At the time that this project was commissioned, AHDB were supporting other projects on soil management: 

  • AHDB Cereals and Oilseeds PR574  Platforms to test and demonstrate sustainable soil management: integration of major UK field experiments 
  • AHDB potatoes Project R459 Improving cultivation practices in potatoes
  • AHDB potatoes Project R444 Managing cultivations and cover crops for improved profitability and environmental benefits in potatoes 

This project aligned with the other projects, using the same methodologies to characterise soil structure and stability and where possible collecting samples from the same experiments. Project R459 examined different depths of cultivation. This project used multiple field experiments, where potatoes were grown under commercial production, to test the impact of a range of practices on soil physical quality. These included cultivation or destoning depths, alternative cultivation systems, organic matter additions and the impact of potato production on long-term soil conditions. Multiple indexes of soil physical quality were used and compared.  

Key Findings

  • Repeated soil sampling at GPS located points provides a useful way of monitoring soil conditions and linking them to management practices. The selection of sampling sites can be guided by rapid in-situ field measurements such a vane shear strength or VESS (Visual Evaluation of Soil Structure).
  • There are multiple measures of soil physical quality and the best one or combination depends on the specific hypothesis to be tested.
  • Cultivation and destoning operations should be no deeper than necessary and timed so that the soil is drier than the plastic limit.
  • Deep destoning did not result in better soil conditions than shallow destoning.
  • Applications of municipal compost over multiple years prior to potato cropping produced less-dense, softer, more-stable soil (than no application), particularly at 15 and 20 cm depths into the potato beds.
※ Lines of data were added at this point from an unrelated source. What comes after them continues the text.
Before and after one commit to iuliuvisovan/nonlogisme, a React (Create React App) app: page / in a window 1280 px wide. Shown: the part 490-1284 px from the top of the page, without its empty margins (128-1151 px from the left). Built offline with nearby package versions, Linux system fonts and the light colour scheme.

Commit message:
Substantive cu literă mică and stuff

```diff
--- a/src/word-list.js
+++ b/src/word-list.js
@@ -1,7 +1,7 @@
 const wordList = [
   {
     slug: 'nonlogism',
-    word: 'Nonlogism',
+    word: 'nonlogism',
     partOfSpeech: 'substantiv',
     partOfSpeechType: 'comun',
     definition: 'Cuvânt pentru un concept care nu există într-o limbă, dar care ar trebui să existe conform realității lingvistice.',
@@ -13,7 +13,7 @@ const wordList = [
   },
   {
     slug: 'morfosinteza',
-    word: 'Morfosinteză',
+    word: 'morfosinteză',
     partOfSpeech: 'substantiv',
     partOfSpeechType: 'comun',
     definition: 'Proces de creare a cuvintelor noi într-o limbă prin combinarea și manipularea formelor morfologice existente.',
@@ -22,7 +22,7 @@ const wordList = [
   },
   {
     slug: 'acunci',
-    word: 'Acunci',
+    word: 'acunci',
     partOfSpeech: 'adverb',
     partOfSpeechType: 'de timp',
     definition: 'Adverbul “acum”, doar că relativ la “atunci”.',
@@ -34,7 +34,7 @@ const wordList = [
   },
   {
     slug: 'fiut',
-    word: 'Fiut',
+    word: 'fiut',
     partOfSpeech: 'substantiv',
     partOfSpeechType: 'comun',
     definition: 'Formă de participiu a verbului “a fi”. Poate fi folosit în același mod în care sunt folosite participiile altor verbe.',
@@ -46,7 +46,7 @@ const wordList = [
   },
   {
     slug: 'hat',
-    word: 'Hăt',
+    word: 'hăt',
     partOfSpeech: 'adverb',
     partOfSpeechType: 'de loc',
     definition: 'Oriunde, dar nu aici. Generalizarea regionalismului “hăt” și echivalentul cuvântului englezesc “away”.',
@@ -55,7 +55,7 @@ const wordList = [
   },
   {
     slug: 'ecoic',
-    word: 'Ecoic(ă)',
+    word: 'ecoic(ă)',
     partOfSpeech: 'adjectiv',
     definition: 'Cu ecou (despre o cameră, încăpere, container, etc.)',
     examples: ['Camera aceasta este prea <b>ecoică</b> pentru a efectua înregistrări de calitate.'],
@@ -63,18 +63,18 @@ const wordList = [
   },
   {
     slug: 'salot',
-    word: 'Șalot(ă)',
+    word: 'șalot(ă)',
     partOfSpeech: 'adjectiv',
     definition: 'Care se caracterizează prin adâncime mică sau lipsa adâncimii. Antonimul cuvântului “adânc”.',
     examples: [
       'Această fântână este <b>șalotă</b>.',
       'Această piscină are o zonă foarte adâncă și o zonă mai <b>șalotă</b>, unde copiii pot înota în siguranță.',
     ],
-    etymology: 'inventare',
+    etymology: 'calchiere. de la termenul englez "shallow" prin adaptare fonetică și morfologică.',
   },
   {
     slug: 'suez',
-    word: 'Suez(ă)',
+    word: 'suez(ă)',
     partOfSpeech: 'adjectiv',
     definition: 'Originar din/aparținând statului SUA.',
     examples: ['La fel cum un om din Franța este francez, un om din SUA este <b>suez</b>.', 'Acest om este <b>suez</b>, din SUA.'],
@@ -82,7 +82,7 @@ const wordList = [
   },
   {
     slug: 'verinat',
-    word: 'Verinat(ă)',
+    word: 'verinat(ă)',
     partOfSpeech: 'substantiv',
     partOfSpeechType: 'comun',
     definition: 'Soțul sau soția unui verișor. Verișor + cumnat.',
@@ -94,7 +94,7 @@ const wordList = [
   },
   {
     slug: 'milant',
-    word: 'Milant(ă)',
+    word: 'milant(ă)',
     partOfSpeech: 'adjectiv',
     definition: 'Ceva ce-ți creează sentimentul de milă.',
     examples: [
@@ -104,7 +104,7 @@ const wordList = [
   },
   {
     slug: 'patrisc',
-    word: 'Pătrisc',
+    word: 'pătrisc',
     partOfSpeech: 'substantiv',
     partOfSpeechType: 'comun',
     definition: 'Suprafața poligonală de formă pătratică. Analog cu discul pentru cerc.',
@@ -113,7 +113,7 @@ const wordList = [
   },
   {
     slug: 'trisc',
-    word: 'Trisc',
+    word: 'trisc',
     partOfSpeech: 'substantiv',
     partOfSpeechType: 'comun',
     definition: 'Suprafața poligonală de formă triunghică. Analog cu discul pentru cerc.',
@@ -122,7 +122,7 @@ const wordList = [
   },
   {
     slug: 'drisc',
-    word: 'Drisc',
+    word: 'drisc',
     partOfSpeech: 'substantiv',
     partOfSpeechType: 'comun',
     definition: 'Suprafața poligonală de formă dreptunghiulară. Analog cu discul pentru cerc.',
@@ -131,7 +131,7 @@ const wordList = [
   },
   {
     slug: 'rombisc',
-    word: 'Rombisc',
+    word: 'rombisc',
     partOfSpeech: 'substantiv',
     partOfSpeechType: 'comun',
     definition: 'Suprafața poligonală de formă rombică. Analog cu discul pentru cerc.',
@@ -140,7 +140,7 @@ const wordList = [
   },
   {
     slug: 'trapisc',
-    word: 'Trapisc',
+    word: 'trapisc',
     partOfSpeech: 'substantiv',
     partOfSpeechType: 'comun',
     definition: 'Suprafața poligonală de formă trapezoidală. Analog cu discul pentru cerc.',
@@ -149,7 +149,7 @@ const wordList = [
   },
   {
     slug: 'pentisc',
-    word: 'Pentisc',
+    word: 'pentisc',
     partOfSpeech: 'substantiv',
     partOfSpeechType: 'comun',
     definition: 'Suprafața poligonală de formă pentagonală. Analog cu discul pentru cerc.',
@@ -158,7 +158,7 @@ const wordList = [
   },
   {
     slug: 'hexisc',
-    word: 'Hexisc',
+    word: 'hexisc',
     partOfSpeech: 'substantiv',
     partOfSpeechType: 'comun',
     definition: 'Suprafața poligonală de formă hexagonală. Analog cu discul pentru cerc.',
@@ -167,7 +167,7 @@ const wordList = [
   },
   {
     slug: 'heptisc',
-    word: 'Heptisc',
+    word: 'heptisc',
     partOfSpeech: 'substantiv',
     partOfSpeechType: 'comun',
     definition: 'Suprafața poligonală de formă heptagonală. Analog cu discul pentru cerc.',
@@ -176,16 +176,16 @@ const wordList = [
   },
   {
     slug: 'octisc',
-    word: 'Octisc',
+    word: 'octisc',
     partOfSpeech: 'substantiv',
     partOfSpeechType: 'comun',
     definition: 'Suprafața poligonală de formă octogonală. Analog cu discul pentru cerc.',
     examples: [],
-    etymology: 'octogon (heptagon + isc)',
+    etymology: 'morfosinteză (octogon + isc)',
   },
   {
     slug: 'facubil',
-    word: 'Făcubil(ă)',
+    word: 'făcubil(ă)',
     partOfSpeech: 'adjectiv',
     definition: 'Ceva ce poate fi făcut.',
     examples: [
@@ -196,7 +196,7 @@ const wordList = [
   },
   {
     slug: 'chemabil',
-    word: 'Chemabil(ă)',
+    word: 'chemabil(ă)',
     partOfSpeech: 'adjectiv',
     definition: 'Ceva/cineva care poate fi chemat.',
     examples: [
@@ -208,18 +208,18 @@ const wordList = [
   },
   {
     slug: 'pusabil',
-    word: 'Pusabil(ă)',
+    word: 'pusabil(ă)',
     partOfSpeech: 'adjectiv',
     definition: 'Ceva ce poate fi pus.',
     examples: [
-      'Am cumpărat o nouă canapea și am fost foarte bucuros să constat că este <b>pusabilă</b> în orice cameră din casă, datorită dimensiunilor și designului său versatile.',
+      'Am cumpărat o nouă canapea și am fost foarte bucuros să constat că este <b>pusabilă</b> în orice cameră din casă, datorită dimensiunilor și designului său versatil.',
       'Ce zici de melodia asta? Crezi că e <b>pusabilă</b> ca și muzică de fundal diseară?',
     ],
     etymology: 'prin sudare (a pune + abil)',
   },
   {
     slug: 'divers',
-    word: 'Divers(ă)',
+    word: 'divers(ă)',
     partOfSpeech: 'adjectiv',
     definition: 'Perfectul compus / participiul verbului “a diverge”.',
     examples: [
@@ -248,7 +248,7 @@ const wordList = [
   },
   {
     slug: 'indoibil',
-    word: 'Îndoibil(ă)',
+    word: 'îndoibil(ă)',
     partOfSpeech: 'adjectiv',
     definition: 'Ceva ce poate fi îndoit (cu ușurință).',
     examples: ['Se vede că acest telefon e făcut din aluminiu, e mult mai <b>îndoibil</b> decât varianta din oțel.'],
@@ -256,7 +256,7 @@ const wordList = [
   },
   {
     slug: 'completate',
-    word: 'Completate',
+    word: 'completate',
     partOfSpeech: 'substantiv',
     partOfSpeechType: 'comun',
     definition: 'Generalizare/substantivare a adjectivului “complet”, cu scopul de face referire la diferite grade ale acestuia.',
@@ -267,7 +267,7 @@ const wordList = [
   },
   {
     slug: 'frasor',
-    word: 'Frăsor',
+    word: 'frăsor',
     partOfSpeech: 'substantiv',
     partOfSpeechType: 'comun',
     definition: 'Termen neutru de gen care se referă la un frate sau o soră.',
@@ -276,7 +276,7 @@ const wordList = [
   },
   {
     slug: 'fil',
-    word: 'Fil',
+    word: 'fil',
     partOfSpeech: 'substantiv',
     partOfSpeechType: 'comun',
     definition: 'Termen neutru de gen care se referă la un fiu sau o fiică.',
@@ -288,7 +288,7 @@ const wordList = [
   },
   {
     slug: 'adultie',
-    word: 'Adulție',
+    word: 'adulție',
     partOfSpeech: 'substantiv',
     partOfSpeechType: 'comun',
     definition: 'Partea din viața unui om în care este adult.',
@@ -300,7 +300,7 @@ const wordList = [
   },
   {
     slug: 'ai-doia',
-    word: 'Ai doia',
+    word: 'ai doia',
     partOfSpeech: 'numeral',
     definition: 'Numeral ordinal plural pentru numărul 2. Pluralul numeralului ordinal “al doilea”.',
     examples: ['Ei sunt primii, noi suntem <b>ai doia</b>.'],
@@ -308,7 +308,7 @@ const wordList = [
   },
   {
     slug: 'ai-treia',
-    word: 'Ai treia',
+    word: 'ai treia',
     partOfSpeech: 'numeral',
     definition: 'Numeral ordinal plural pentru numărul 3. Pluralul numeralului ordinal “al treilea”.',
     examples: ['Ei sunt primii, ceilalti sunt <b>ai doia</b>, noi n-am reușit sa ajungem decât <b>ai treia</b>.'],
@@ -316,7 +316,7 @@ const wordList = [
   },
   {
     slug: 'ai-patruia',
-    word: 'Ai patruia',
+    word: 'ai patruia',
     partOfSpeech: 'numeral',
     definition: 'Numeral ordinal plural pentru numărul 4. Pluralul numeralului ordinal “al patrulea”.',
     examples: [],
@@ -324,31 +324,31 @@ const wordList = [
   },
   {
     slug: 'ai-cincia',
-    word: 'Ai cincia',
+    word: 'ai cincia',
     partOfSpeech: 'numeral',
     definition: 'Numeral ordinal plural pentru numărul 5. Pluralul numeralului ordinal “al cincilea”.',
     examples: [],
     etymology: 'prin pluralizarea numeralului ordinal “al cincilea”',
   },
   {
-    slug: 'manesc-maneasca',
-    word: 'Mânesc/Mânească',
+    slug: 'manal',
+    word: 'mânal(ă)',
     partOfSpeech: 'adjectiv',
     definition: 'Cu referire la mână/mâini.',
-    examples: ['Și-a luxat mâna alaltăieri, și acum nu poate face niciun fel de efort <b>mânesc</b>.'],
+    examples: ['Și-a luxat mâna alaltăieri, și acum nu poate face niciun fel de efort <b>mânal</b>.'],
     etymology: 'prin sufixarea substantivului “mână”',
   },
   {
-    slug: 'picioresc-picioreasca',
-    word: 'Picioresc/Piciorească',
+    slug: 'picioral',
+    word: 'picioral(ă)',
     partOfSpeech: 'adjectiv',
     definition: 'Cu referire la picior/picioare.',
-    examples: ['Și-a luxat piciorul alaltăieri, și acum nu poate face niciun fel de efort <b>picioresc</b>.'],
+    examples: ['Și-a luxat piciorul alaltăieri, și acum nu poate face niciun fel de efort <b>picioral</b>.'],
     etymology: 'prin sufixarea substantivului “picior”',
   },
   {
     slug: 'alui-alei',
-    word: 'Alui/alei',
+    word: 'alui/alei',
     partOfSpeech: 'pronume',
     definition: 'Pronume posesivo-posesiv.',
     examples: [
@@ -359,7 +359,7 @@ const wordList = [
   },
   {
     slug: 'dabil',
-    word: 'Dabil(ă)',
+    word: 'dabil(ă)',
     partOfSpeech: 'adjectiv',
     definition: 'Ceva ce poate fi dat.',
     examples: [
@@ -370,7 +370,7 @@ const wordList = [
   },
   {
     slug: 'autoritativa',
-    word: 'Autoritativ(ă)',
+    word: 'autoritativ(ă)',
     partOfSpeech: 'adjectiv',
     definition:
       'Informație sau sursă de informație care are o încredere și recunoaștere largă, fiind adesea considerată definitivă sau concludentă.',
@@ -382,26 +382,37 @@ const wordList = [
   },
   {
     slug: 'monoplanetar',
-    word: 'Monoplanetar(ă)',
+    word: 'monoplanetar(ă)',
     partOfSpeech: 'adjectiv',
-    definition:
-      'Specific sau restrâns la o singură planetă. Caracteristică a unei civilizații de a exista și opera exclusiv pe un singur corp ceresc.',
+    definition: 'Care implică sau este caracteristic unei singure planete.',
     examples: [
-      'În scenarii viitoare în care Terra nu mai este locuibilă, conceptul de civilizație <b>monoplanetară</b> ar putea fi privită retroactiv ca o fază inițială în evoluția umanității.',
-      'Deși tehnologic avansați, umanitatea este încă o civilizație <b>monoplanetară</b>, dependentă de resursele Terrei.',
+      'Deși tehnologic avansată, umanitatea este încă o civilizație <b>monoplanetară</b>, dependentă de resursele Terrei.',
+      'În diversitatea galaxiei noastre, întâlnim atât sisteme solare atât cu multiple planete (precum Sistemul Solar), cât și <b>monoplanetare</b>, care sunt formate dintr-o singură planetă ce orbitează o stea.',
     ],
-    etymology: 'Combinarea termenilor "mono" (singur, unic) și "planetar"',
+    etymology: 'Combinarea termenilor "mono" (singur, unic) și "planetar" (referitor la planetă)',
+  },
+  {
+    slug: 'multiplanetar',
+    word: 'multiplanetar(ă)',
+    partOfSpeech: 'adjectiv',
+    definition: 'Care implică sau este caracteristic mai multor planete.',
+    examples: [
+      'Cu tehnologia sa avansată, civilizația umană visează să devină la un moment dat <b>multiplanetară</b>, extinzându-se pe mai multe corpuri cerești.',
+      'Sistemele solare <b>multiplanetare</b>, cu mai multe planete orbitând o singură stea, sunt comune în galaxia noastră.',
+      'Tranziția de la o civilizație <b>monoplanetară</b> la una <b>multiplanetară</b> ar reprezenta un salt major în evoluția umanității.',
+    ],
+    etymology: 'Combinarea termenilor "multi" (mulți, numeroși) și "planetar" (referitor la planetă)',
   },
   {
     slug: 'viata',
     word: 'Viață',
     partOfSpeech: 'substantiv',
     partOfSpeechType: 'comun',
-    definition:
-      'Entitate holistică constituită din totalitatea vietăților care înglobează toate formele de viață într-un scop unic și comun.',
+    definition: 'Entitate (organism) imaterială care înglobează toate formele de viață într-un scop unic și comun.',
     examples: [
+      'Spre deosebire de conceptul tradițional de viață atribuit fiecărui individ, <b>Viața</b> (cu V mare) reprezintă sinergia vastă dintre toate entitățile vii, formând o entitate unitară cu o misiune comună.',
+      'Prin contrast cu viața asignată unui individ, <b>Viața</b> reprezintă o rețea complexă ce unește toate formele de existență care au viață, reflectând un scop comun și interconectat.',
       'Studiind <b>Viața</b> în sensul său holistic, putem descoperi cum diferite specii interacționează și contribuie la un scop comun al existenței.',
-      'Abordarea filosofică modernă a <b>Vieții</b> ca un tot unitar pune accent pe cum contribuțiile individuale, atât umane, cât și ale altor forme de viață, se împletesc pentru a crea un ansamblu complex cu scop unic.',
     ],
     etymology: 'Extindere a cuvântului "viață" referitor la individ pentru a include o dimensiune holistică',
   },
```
While there can be some detrimental effects to soil quality associated with potato harvest the compost addition ameliorated some of these effects.
  • Carefully managed potato crops, cultivated and harvested when the soil conditions were near to optimal did not leave a detrimental legacy within the ploughing depth for subsequent crops, although there was some evidence of subsoil compaction.
Project code:
01 October 2012 - 12 January 2016
Project leader:
Blair McKenzie


11140022 Soil Platforms FINAL